“That was not listed in the priority and needs. Only safety and freight was numbered today,” said 17th District Rep. Vicki Kraft (R-Vancouver). “That’s a travesty.”
One member of that committee is Oregon Sen. Lew Frederick. He remarked that he “still carries some scars” from the previous failed efforts to replace the bridge.
Clark County Today reached out to Sen. Frederick earlier this month for a conversation about transportation problems, the Bi-State Bridge Committee and what he would like to see happen moving forward. He voted against the CRC in the past. “He strongly questions the ‘priorities’ of the CRC plan as it continues to plow forward” it was reported at the time.
CCT asked: “At this most recent meeting, October 1, committee members were reminded that it was the Purpose and Need statement that defines the project going forward; and against which all options are measured for success or failure to solve the problem.
“What is your position about possibly changing the Purpose and Need statement? If you would like to see a change, what would that change or changes be? Next, are there any parts of the current Purpose and Need statement that must remain for you to support going forward? Finally, is there a point at which the committee will propose possible changes?”
Sen. Frederick.chose to respond to the final question first. “I think that there’s going to be a point where we’re going to have to be proposing that.
“I considered the proposal incredibly narrow in scope,” he said. “That we only need to deal with was how many cars are coming across the bridge, that’s not what I consider to be an important or an appropriate problem. The thing that we should be dealing with should be looking at significantly more.”
“The need statement needs to be dealt with,” he said.
“But I think that the scope of the project has been too narrowly focused; it has not been multi-modal,’’ Frederick said. “My view is it has been multi-modal only in saying that we should have a light rail line of some form, or a bike lane. That’s not multi-modal in my mind.”
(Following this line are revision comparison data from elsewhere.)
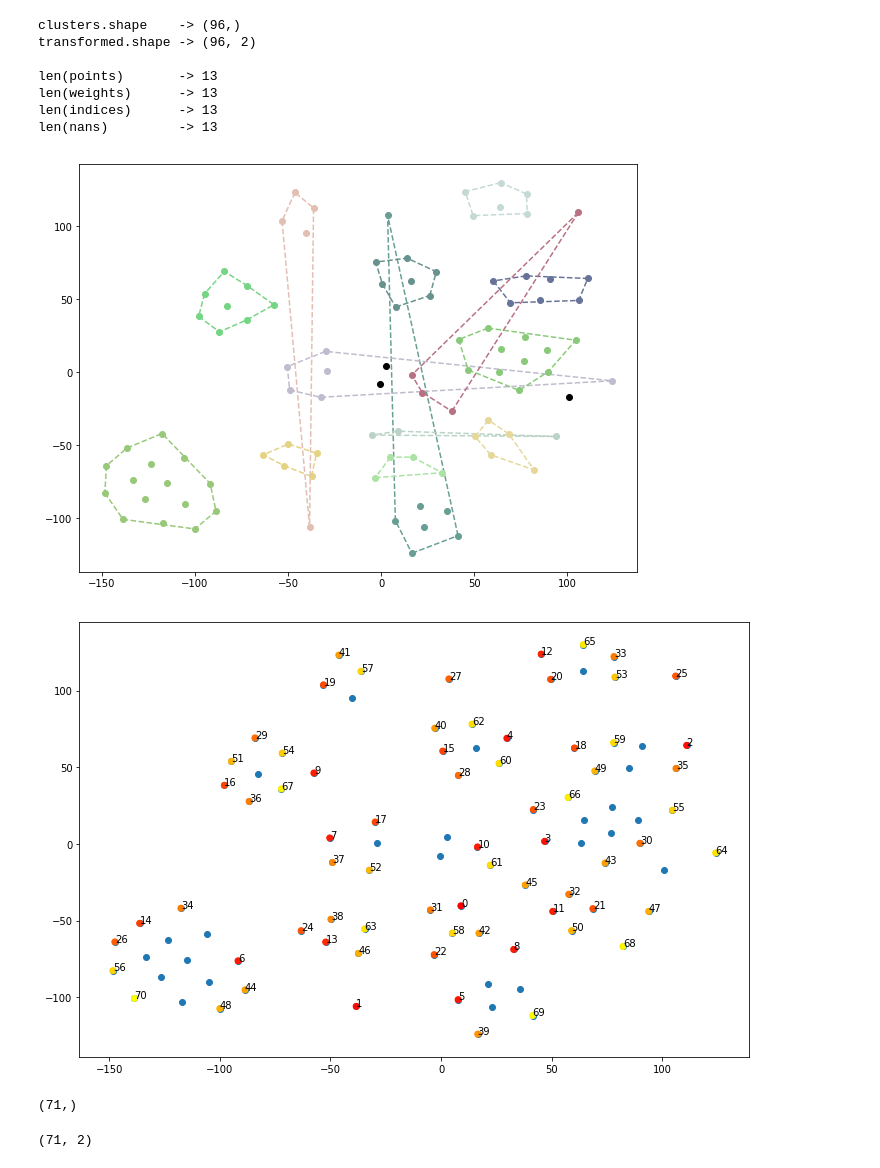
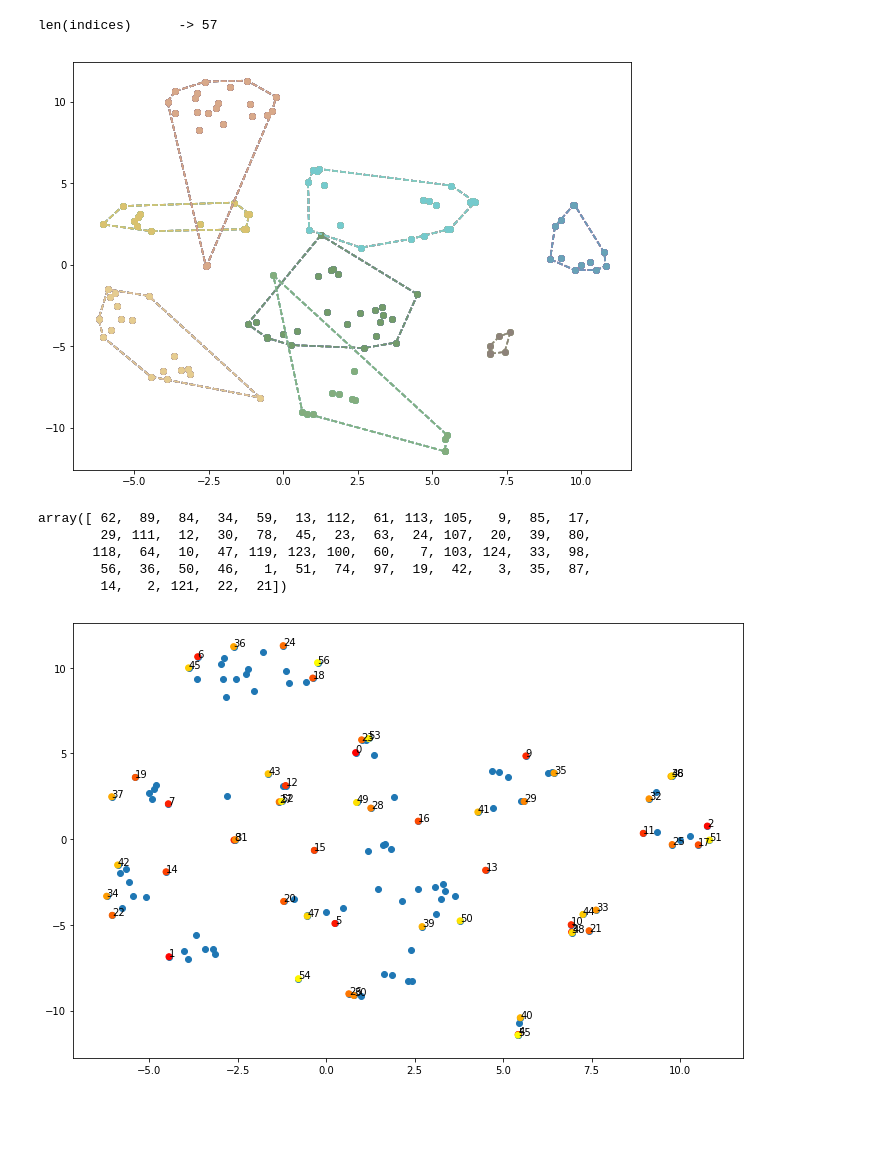
Before and after one commit to pushkarnimkar/face-rec, a Jupyter notebook: notebooks/Ask Method Proto.ipynb, the cells around one changed output. Saved outputs shown, nothing was run; the diff lists cells and outputs as text; code cells hidden in the pictures; blank space fills up the shorter version.

```diff
--- a/notebooks/Ask Method Proto.ipynb
+++ b/notebooks/Ask Method Proto.ipynb
@@ -42,63 +51,50 @@ tsne = TSNE(n_components=2, init="pca", random_state=100, method="exact")
 pca = PCA(n_components=2)
 
 dbscan = DBSCAN(eps=0.4, min_samples=5)
-kmeans = KMeans(n_clusters=16, init="k-means++")
+kmeans = KMeans(n_clusters=8, init="k-means++")
 
 clusters = kmeans.fit_predict(store.encs)
 transformed = tsne.fit_transform(store.encs)
 
-points, weights, indices, nans = select(clusters, transformed)
+indices = select(clusters, transformed)
 print()
-print("len(points)       ->", len(points))
-print("len(weights)      ->", len(weights))
 print("len(indices)      ->", len(indices))
-print("len(nans)         ->", len(indices))
 # %% [output]
-clusters.shape    -> (96,)
-transformed.shape -> (96, 2)
-
-len(points)       -> 13
-len(weights)      -> 13
-len(indices)      -> 13
-len(nans)         -> 13
+len(indices)      -> 57
 # %%
 plt.figure(figsize=(10, 7.5))
-counter = 0
-for i, cluster in enumerate(np.unique(clusters)):
+for i, cluster in enumerate(clusters):
     cluster_points_index = np.where(clusters == cluster)[0]
     cluster_points = transformed[cluster_points_index]
 
     if cluster != -1 and cluster_points.shape[0] > 2:
         color = np.random.uniform(0.4, 0.9, size=(3,))
-        hull_surface = points[counter]
-        counter = counter + 1
+        hull = ConvexHull(cluster_points)
+        hull_surface = hull.points[hull.vertices]
         hull_size = hull_surface.shape[0]
 
         plt.plot(hull_surface[:, 0], hull_surface[:, 1], "--", c=color)
         plt.plot(hull_surface[(-1, 0), 0], hull_surface[(-1, 0), 1], "--", c=color)
         plt.plot(cluster_points[:, 0], cluster_points[:, 1], "o", c=color)
     else:
         plt.plot(cluster_points[:, 0], cluster_points[:, 1], "o", c=(0, 0, 0))
-
-weights, indices, points = np.concatenate(weights), np.concatenate(indices), np.vstack(points)
-order = weights.argsort()
-indices, weights, points = indices[order], weights[order], points[order, :]
 # %% [output]
-[figure, old version]
+[figure, new version]
+# %%
+indices
+# %% [output]
+array([ 62,  89,  84,  34,  59,  13, 112,  61, 113, 105,   9,  85,  17,
+        29, 111,  12,  30,  78,  45,  23,  63,  24, 107,  20,  39,  80,
+       118,  64,  10,  47, 119, 123, 100,  60,   7, 103, 124,  33,  98,
+        56,  36,  50,  46,   1,  51,  74,  97,  19,  42,   3,  35,  87,
+        14,   2, 121,  22,  21])
 # %%
 plt.figure(figsize=(12, 8))
 plt.scatter(transformed[:, 0], transformed[:, 1])
-plt.scatter(points[:, 0], points[:, 1], c=weights, cmap=plt.get_cmap("autumn"))
-for i, txt in enumerate(np.argsort(weights)):
-    plt.annotate(txt, (points[i, 0], points[i, 1]))
+points = transformed[indices]
+plt.scatter(points[:, 0], points[:, 1], c=np.arange(points.shape[0]), cmap=plt.get_cmap("autumn"))
+for i, point in enumerate(points):
+    plt.annotate(i, point)
 display()
 # %% [output]
-[figure, old version]
+[figure, new version]
-# %%
-indices.shape
-# %% [output]
-(71,)
-# %%
-points.shape
-# %% [output]
-(71, 2)
```
Also changed, not shown: parts of 3 cells of this notebook.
“We have not really addressed the potential in terms of high speed rail, and I’m going to continue to focus before that approach because I think it has a great deal more possibility than the other things that we’ve seen come forward so far,’’ he said. “We (have to be) able to deal with the bottleneck at the bridge as well as the bottleneck quite frankly, in my district before the bridge. We need to be looking at that as well. So those were the two issues that I continue to talk about. I will continue to bring up and until those are really answered to my satisfaction.
“It is not that important for me to have some kind of edifice created that everyone’s supposed to be happy about,’’ Frederick said. “I want to see something that’s going to be effective, and will not damage the rest of the community.’’ Frederick was referring to his north Portland neighborhoods.
More questions and answers
CCT: “Many citizens here in Southwest Washington will be heartened to hear you also mention the other bottleneck (Rose Quarter), south of the bridge area. Because until you fix both of those, there’s still significant traffic backups and congestion.”
Frederick: “That’s exactly right. The people in my district, especially those that are south of Delta Park, already have a high asthma rate as it is. We don’t need anything more. So that’s one of the concerns that I have. Absolutely.”
CCT: “You mentioned the high speed rail. If I’m remembering correctly, the current…